EPA agrees RFS exemptions should be tightly limited
In a reversal from the Trump era, the EPA said on Monday that it supports an appellate court ruling that greatly reduces the availability to small refineries of exemptions from the Renewable Fuel Standard. The agency is not acting on requests for RFS waivers while the appellate ruling is under review by the Supreme Court.
The EPA said that after careful consideration, it “supports the court’s interpretation of the Renewable Fuel Standard small-refinery provisions. The change reflects the agency’s considered assessment that the 10th Circuit’s reasoning better reflects the statutory text and structure, as well as Congress’s intent in establishing the RFS program.” Monday was the deadline for EPA to say if it would support or oppose the appellate court.
Refiners appealed the appellate decision and the Supreme Court agreed on Jan. 8 to rule on the matter. The appeals court said exemptions could be given only for small refineries that held a waiver in the preceding year. The “hardship” waivers were created by Congress to help refineries processing up to 75,000 barrels of oil a day to handle the expense of mixing biofuels into gasoline. During the Trump administration, the number of waivers quadrupled. Ethanol makers said they waivers reduced the market for renewable fuels.

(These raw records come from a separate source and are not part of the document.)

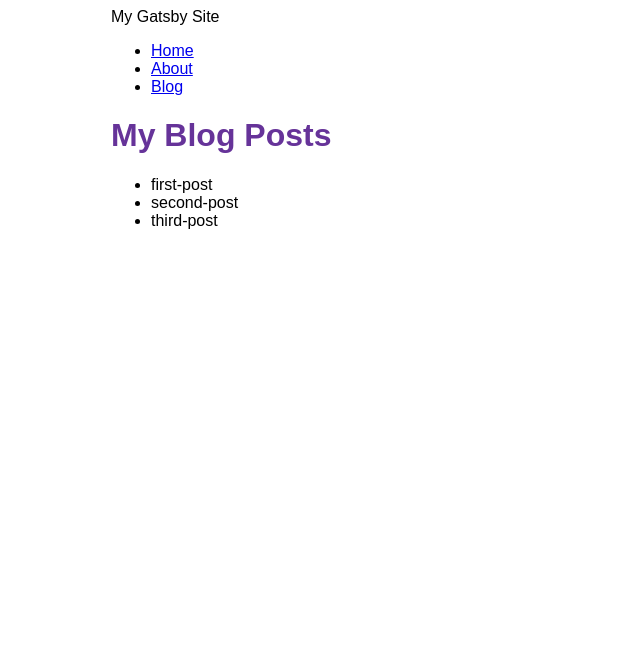
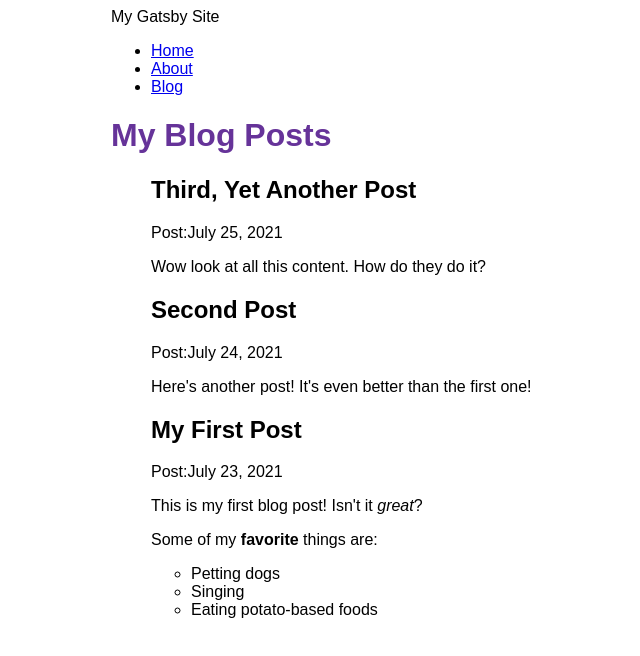
Before and after one commit to SofiaInchausti/gatsby-site, a Gatsby site: page /blog in a window 1280 px wide. Shown: the whole page, without its empty margins (279-919 px from the left). Built offline with nearby package versions, Linux system fonts and the light colour scheme; Gatsby itself is replaced by a stand-in of ours.

Commit message:
Finished Gatsby Tutorial Part 5

```diff
--- a/blog/first-post.mdx
+++ b/blog/first-post.mdx
@@ -0,0 +1,12 @@
+---
+title: "My First Post"
+date: "2021-07-23"
+---
+
+This is my first blog post! Isn't it *great*?
+
+Some of my **favorite** things are:
+
+* Petting dogs
+* Singing
+* Eating potato-based foods
--- a/blog/second-post.mdx
+++ b/blog/second-post.mdx
@@ -0,0 +1,6 @@
+---
+title: "Second Post"
+date: "2021-07-24"
+---
+
+Here's another post! It's even better than the first one!
--- a/blog/third-post.mdx
+++ b/blog/third-post.mdx
@@ -0,0 +1,6 @@
+---
+title: "Third, Yet Another Post"
+date: "2021-07-25"
+---
+
+Wow look at all this content. How do they do it?
--- a/gatsby-config.js
+++ b/gatsby-config.js
@@ -13,5 +13,6 @@
         path: `${__dirname}/blog`,
       }
     },
+    "gatsby-plugin-mdx",
   ],
 }
--- a/package.json
+++ b/package.json
@@ -14,8 +14,11 @@
     "clean": "gatsby clean"
   },
   "dependencies": {
+    "@mdx-js/mdx": "^1.6.22",
+    "@mdx-js/react": "^1.6.22",
     "gatsby": "^4.14.0",
     "gatsby-plugin-image": "^2.14.1",
+    "gatsby-plugin-mdx": "^3.14.0",
     "gatsby-plugin-sharp": "^4.14.1",
     "gatsby-source-filesystem": "^4.14.0",
     "react": "^17.0.1",
--- a/src/pages/blog.js
+++ b/src/pages/blog.js
@@ -1,16 +1,20 @@
 import * as React from 'react'
 import { graphql } from 'gatsby'
 import Layout from '../components/layout'
-
+import { MDXRenderer } from 'gatsby-plugin-mdx'
 const BlogPage = ({ data }) => {
   return (
     <Layout pageTitle="My Blog Posts">
       <ul>
       {
-        data.allFile.nodes.map(node => (
-          <li key={node.name}>
-            {node.name}
-          </li>
+        data.allMdx.nodes.map(node => (
+          <article key={node.id}>
+          <h1>{node.frontmatter.title}</h1>
+          <p>Post:{node.frontmatter.date}</p>
+          <MDXRenderer>
+              {node.body}
+          </MDXRenderer>
+          </article>
         ))
       }
       </ul>
@@ -20,9 +24,14 @@
 
 export const query = graphql`
   query {
-    allFile {
+    allMdx(sort: {fields: frontmatter___date, order: DESC}) {
       nodes {
-        name
+        frontmatter {
+          date(formatString: "MMMM D, YYYY")
+          title
+        }
+        id
+        body
       }
     }
   }
```
Also changed, not shown: 1 other file.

“We are pleased the agency’s new leadership is reversing the previous administration’s flawed position on small refinery exemption,” said the Renewable Fuels Association, the National Corn Growers Association, the American Coalition for Ethanol and the National Farmers Union, the victors in the appellate court. “We wholeheartedly agree with EPA’s conclusion that the small refinery exemption was intended to be a temporary measure and we are pleased to see the agency confirming that only previously existing exemptions may be extended.”